Excerpted data:
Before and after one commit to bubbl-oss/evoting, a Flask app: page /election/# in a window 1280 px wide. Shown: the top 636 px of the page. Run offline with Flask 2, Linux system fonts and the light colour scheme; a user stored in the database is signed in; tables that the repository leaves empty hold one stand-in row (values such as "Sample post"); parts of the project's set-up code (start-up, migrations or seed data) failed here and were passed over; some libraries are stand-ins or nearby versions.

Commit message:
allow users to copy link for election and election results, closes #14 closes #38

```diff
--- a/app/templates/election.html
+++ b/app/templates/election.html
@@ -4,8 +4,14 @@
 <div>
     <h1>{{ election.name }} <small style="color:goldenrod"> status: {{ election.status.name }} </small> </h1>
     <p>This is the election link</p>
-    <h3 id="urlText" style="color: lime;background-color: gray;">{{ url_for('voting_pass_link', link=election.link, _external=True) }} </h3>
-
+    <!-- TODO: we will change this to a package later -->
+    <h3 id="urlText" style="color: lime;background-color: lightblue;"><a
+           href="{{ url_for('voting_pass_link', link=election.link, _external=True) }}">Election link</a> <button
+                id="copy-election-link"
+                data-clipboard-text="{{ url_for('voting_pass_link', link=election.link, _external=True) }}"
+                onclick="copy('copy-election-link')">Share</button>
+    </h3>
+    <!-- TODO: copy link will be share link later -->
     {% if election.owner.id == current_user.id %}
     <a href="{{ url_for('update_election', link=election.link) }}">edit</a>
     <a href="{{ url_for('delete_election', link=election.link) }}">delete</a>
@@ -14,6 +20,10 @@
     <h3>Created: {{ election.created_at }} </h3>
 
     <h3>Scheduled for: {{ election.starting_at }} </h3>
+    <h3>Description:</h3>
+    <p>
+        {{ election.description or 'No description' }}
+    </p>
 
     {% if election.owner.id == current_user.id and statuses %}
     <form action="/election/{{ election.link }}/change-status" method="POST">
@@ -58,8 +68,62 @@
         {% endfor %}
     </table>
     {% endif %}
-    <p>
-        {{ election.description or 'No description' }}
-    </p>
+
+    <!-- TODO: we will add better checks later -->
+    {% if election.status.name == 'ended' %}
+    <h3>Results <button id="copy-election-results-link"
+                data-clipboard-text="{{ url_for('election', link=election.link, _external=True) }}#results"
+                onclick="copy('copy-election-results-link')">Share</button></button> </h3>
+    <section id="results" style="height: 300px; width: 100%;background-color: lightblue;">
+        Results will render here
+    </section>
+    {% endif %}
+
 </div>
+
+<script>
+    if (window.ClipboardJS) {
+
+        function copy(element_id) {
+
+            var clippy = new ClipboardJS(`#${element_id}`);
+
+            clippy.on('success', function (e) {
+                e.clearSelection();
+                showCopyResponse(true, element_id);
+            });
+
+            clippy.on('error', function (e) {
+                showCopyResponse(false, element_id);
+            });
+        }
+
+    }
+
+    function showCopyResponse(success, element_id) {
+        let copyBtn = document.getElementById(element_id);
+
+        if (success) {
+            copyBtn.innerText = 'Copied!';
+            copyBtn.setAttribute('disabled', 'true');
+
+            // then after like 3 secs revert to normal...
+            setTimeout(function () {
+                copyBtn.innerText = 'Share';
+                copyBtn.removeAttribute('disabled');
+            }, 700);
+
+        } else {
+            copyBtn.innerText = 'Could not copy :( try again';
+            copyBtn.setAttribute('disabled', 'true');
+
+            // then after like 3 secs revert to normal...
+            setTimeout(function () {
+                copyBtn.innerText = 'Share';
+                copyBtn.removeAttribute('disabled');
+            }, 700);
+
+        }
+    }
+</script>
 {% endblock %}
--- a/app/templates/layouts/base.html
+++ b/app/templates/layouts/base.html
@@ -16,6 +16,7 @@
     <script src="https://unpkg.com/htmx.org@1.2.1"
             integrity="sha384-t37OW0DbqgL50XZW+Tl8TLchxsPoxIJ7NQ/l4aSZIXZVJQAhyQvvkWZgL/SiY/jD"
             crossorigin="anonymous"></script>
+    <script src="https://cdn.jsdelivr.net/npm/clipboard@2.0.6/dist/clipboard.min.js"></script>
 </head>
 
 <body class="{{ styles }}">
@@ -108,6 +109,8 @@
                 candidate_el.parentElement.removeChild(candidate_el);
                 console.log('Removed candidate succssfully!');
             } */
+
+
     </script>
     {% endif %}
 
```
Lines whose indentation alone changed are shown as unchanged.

Task requirements: Copy every line of the data where "lightblue" is found.

Exercise result:
+    <h3 id="urlText" style="color: lime;background-color: lightblue;"><a
+    <section id="results" style="height: 300px; width: 100%;background-color: lightblue;">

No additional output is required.